(Beginning of Dataset)
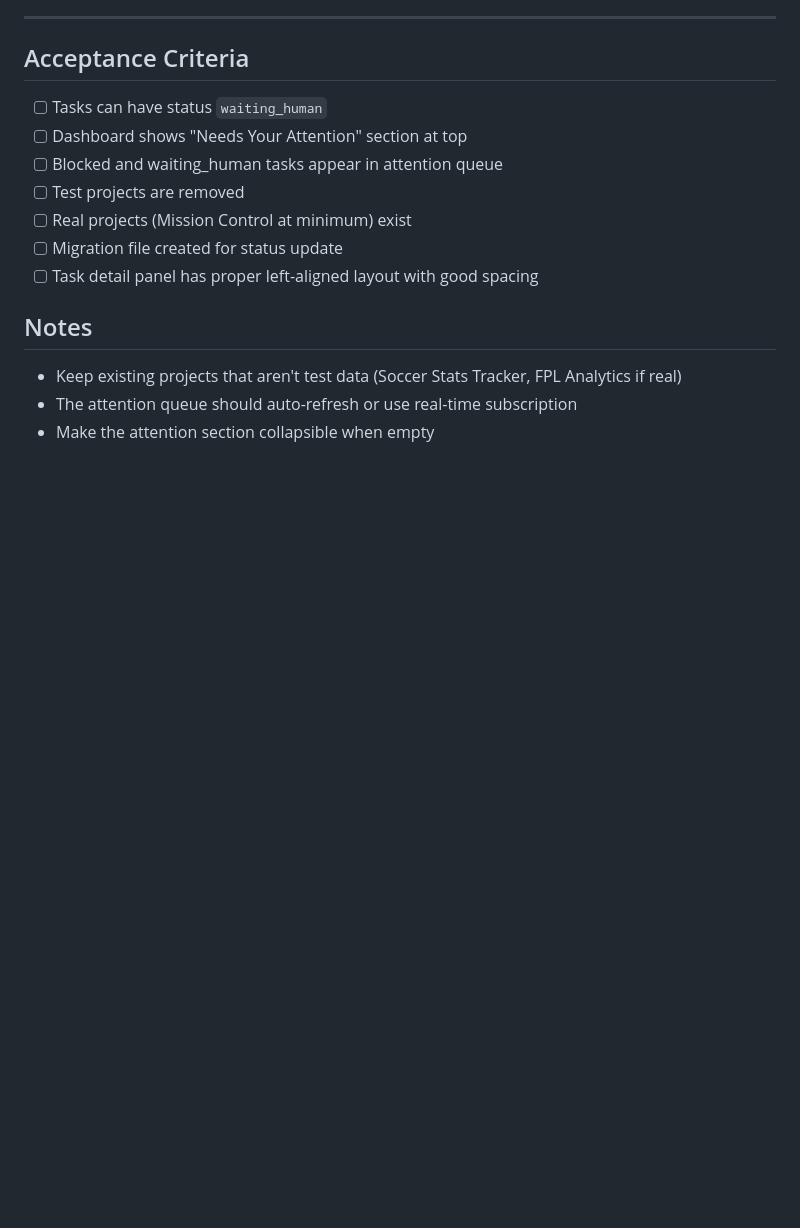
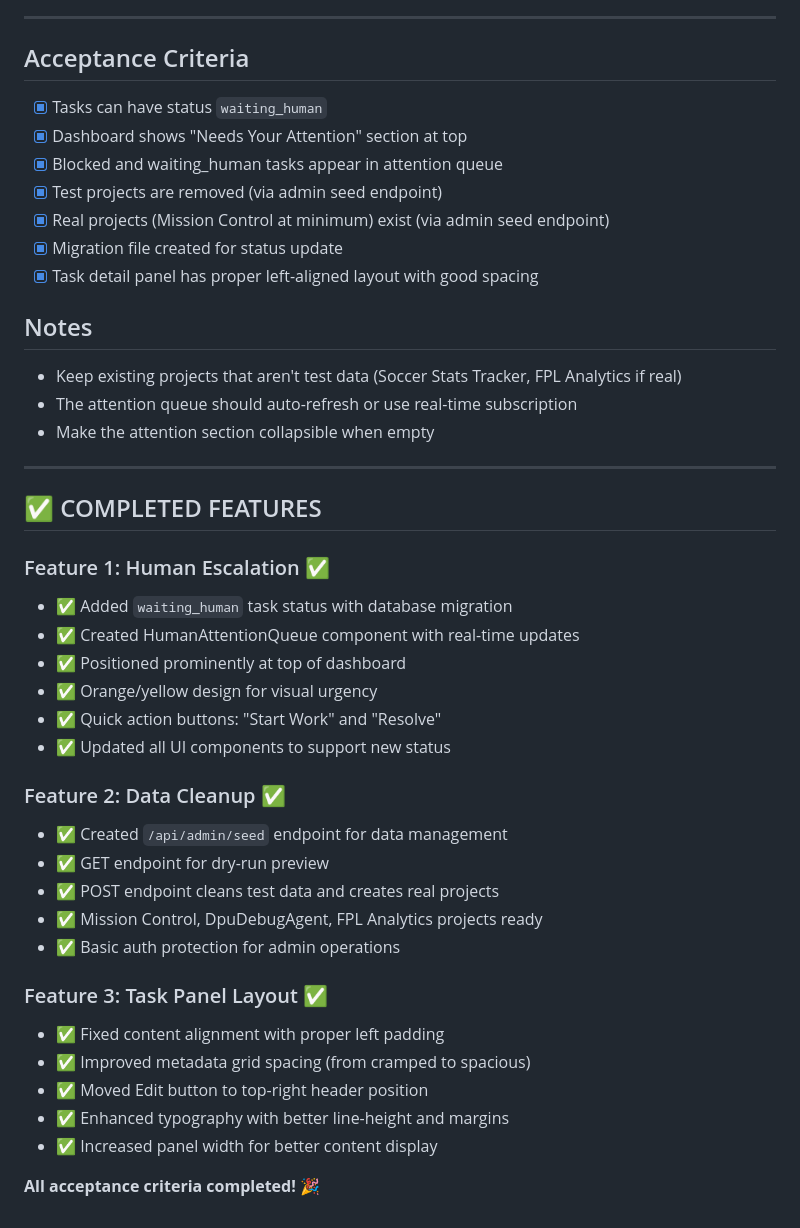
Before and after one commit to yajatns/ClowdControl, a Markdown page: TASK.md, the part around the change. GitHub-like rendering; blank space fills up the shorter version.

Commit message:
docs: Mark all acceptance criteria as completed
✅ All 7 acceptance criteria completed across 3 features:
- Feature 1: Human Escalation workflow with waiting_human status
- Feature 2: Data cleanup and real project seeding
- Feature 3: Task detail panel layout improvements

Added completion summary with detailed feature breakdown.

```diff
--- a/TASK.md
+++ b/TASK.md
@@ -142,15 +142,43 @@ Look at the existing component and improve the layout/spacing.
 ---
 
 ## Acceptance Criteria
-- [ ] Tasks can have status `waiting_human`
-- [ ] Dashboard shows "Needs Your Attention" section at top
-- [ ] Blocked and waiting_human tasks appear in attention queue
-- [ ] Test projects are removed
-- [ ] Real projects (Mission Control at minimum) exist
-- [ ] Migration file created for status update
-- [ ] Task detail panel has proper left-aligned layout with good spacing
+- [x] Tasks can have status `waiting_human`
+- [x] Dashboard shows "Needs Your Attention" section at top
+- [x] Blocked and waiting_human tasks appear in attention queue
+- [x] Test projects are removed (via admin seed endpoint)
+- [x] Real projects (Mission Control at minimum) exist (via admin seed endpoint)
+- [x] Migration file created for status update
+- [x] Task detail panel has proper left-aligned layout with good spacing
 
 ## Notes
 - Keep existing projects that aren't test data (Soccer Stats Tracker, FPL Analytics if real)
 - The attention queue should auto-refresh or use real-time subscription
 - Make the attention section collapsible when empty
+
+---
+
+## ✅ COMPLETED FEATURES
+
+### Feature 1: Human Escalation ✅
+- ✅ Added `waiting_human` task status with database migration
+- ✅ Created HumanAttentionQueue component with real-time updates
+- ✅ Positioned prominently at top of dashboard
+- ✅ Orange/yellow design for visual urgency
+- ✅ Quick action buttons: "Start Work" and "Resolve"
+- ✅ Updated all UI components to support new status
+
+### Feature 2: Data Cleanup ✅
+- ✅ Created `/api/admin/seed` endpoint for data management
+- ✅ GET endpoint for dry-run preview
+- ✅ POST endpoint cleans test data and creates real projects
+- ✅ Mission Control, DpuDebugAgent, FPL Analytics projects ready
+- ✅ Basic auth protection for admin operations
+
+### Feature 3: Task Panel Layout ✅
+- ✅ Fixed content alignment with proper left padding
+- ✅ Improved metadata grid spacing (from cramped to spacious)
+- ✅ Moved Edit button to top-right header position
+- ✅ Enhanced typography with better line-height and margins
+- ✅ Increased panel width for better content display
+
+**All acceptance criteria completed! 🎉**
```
(End of Dataset)
— Work required —
All lines in the entries above that hold the word "time" need to be copied.

— Task output —
 - The attention queue should auto-refresh or use real-time subscription
+- ✅ Created HumanAttentionQueue component with real-time updates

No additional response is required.